In the fall of 1996, Pearson PLC was a struggling company with some great assets but little focus. Its stock had been pounded by City of London investors impatient with Pearson's frequent earnings surprises and grab bag of holdings. Looking for a break from the past, the board offered the top job to Marjorie Scardino, a little-known American who was then running the Economist Group, which is 50% owned but not managed by Pearson. Although concerned about the glare of publicity that comes from running a big media company, she accepted the challenge.
It has been a good move for her and for Pearson. Scardino, 53, has presided over a remarkable turnaround: She has shed such superfluous assets as Tussaud's and Pearson's stake in the Lazard investment banks. At the same time, she has built on the company's strengths in financial information and newspapers. She has invested in the Financial Times in the U.S., started a German edition with Bertelsmann, and solidified Pearson's control of Spain's Recoletos newspaper group.
Her maneuvering has made Pearson a strong global contender in financial news, on a par with Dow Jones & Co. Pearson has also become a major player in educational publishing, thanks to its purchase of Simon & Schuster's educational publishing business from Viacom in May 1998 for $4.6 billion--one of Scardino's biggest moves.

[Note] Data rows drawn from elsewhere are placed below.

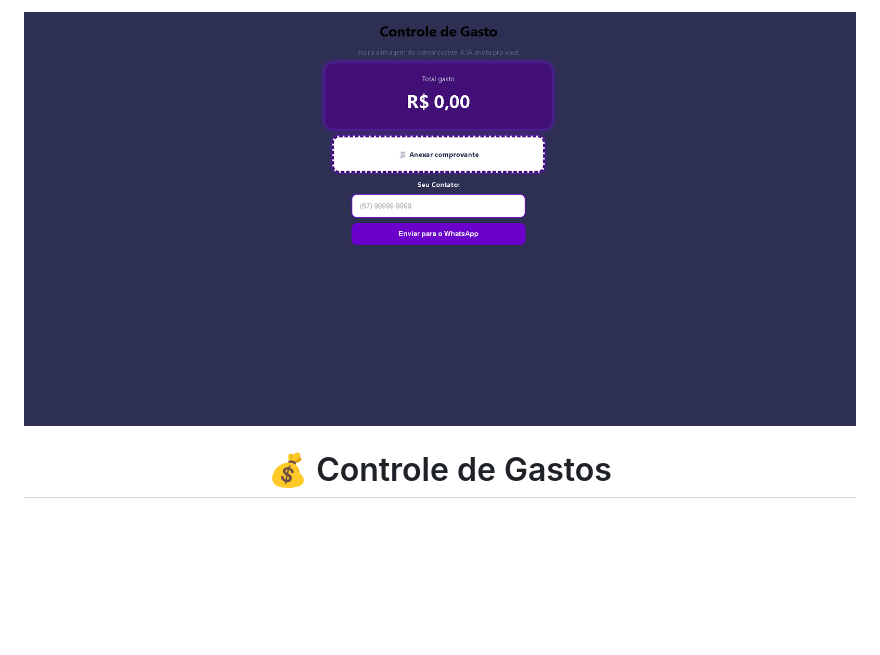
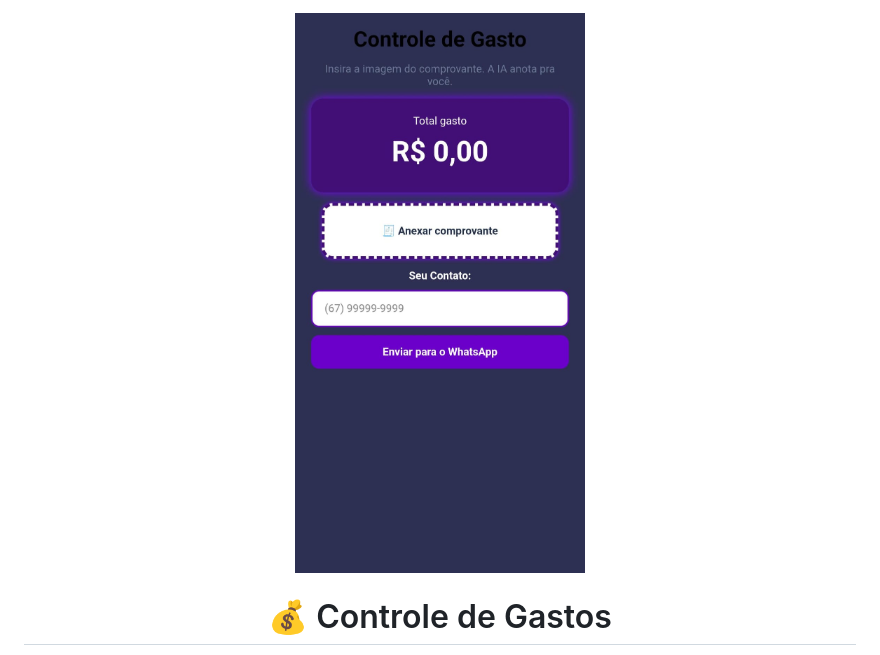
Before and after one commit to ronaldweigann/Controle-de-Gastos, a Markdown page: README.md, the part around the change. GitHub-like rendering; pictures changed too: assets/banner.png (deleted), assets/preview.png; blank space fills up the shorter version.

Commit message:
update iimagem

```diff
--- a/README.md
+++ b/README.md
@@ -1,6 +1,6 @@
 <div align="center">
 
-<img src="./assets/banner.png" width="100%">
+<img src="./assets/preview.png" width="100%">
 
 # 💰 Controle de Gastos
 
```
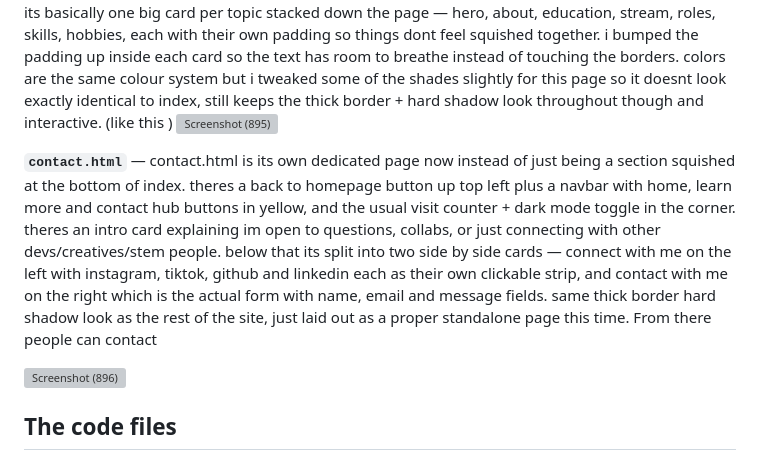
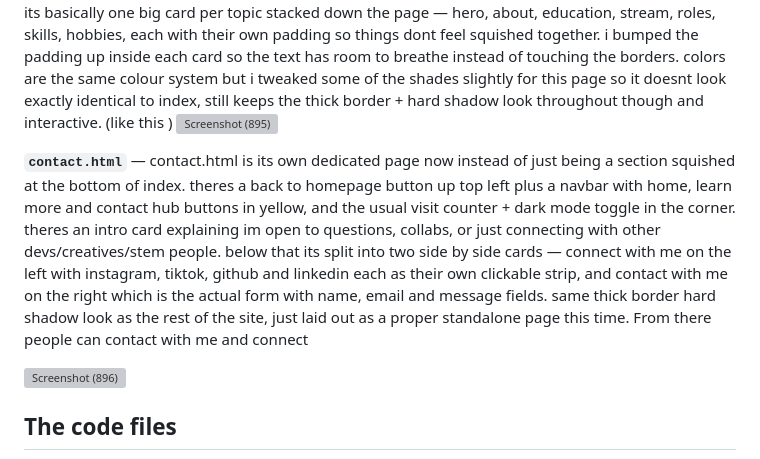
Before and after one commit to swyaeta/MPW, a Markdown page: README.md, the part around the change. Drawn GitHub-style; grey boxes are pictures that could not be loaded.

```diff
--- a/README.md
+++ b/README.md
@@ -25,7 +25,7 @@ sectionwise its basically one big card per topic stacked down the page — hero,
 <img width="1831" height="855" alt="Screenshot (895)" src="https://github.com/user-attachments/assets/8a3792bd-d9e9-4915-93d0-340b5bbd4427" />
 
 
-**`contact.html`** — contact.html is its own dedicated page now instead of just being a section squished at the bottom of index. theres a back to homepage button up top left plus a navbar with home, learn more and contact hub buttons in yellow, and the usual visit counter + dark mode toggle in the corner. theres an intro card explaining im open to questions, collabs, or just connecting with other devs/creatives/stem people. below that its split into two side by side cards — connect with me on the left with instagram, tiktok, github and linkedin each as their own clickable strip, and contact with me on the right which is the actual form with name, email and message fields. same thick border hard shadow look as the rest of the site, just laid out as a proper standalone page this time. From there people can contact
+**`contact.html`** — contact.html is its own dedicated page now instead of just being a section squished at the bottom of index. theres a back to homepage button up top left plus a navbar with home, learn more and contact hub buttons in yellow, and the usual visit counter + dark mode toggle in the corner. theres an intro card explaining im open to questions, collabs, or just connecting with other devs/creatives/stem people. below that its split into two side by side cards — connect with me on the left with instagram, tiktok, github and linkedin each as their own clickable strip, and contact with me on the right which is the actual form with name, email and message fields. same thick border hard shadow look as the rest of the site, just laid out as a proper standalone page this time. From there people can contact with me and connect
 
 <img width="1848" height="883" alt="Screenshot (896)" src="https://github.com/user-attachments/assets/04b4f371-4556-41e9-a218-2159741c0ca1" />
 
```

That doesn't mean Scardino is ignoring new media. The Financial Times recently rolled out a new Web site, FT.com, and Pearson has invested in various new media ventures, many of them in California. Scardino recently agreed to combine Pearson Television, which produces The Price Is Right and the popular serial Baywatch, with the broadcasting interests of Bertelsmann and Belgium's Albert Frere. The venture would be Europe's largest broadcasting operation, with $3.6 billion in revenues.
Although Scardino still has a trace of Texarkana in her voice, she has adapted well to her adopted European home. She once said that when she first walked into a British boardroom, she felt like a "Dallas Cowboys cheerleader." But now she's a big hit in the City. Since she took over in late 1996, Pearson's stock price is up 136%. Sales have risen 175% to $4.85 billion and profits have more than doubled to $864 million over the same period. The big challenge now will be keeping up the pace.